The poem The Rain is written by W.H. Davies who spent his life as a tramp or hobo (a person who is homeless, poor and travels from one place to other round the year. W.H. Before going to the poem, we need to understand a little bit background of the poet first.
Davies was born in Britain at a time when Industrial Revolution had brought a significant change in the society. A large number of people migrated to cities when led to unemployment, exploitation, poverty, and many other problems. And one of the most important feature of this development was the growing difference between the poor and the rich.
W.H. Davies left his home and in an accident lost one of his legs. He began to write poetry which was initially not accepted. This poem is thus poet’s observation of the society as a poor tramp.

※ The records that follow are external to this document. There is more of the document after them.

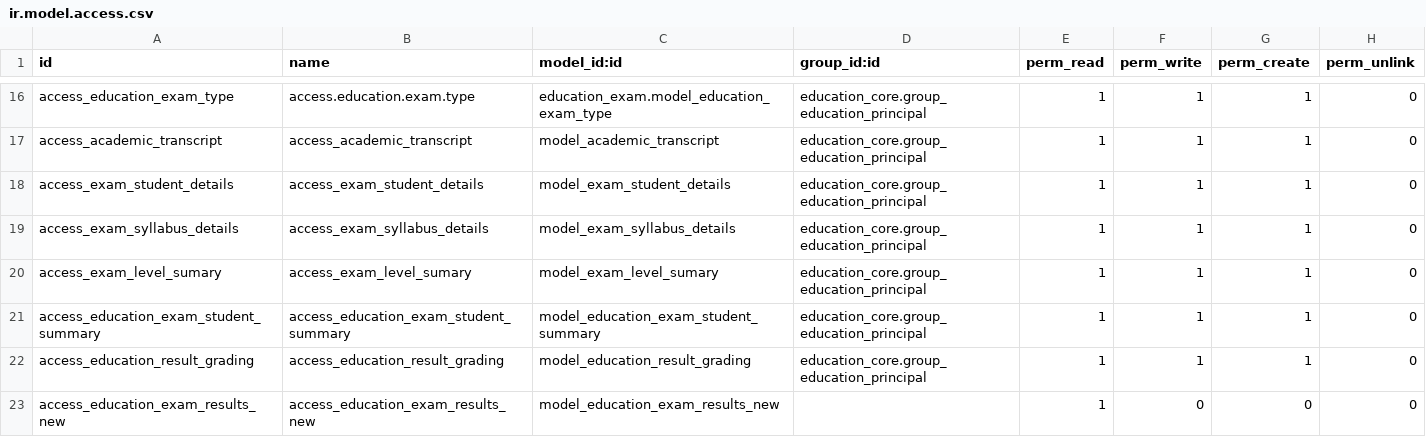
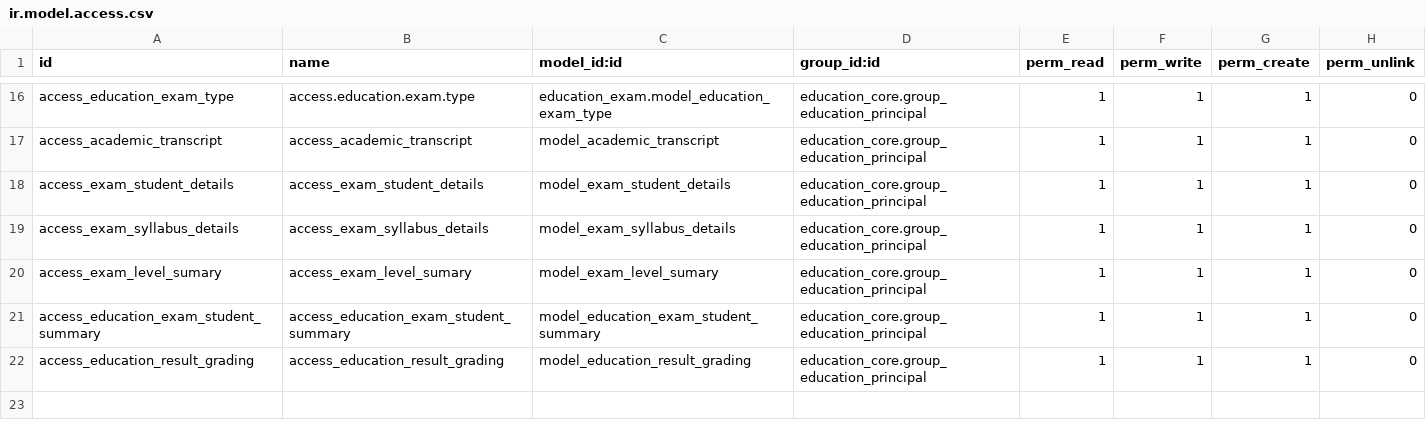
Before and after one commit to ShaheenHossain/eagleedu050519, a CSV file: education_exam/security/ir.model.access.csv, drawn as a sheet; only a part is shown, gaps mark what is left out; the diff names each change by its address in the sheet, - before the commit and + after, or states it on an @@ line.

Commit message:
Revert "missing data file recovered"
This reverts commit 772c94f98e5566784c56708f66d8185fed90c9c3.

```diff
--- a/education_exam/security/ir.model.access.csv
+++ b/education_exam/security/ir.model.access.csv
-row 23: access_education_exam_results_new | access_education_exam_results_new | model_education_exam_results_new |  | 1 | 0 | 0 | 0
```
Also changed, not shown: 5 other files.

The poem has been divided into two stanzas having six lines each. We will go through the meaning and also understand the hidden message of the poem.
The poet says that he often hears leaves drinking rain. The rich leaves on the top (of the tree) drink the whole water and give the poor beneath (who are under them) drop after drop i.e. very little, which is left-over. Further he says that the noise of those green (rich) leaves drinking the rain is sweet when heard from near.
The first stanza makes describes the theme of the poem. When it rain, the leaves which are on the top get the most of the water and hence look greener and healthier as compared to those which are under them.
Here, the poet is not talking about leaves but about humans. He is describing the sharp division between the rich and the poor. Rain here symbolises money and resources. According to the poet, rich people take away all the money and resources and give to the poor (who are beneath them) what is left behind.
Next, the poet says that the noise of rich people taking away all the things is sweet. The phrase sweet noise is an oxymoron because noise is never sweet. The poet is criticising the rich taking away everything and giving almost nothing to the poor.
So, in the first stanza, we find that that the poem is not about nature or the leaves but about greed of the rich and hardships of the poor and their inability to take anything because rich never allow them. This stanza seems to be pessimistic as it describes the dark side of city life.
The poet says that one day, when this rain will stop and the sun will come out, a wondrous (delightful) light will fill each dark and round drop (i.e. every corner). And he hopes that the sun will shine bright and it will be a lovely sight.
The second stanza seems to be quite opposite of the first one because this stanza symbolises hope, optimism and a better tomorrow. The poet hopes that one day when there will be no rain i.e. there will be no materialistic things, the delightful light of the sun will brighten everyone.
Note that the initial letters of Light and Sun are capital which perhaps symbolise God and His divine light. So, the poet is probably talking about afterworld in which there will be no discrimination and all the people will be equally treated by God.
He hopes to see such a day when Sun shines bright i.e. the divine light of God will pour on all the people without any discrimination and thus it will be a very lovely sight. Hence, the poem ends in hope.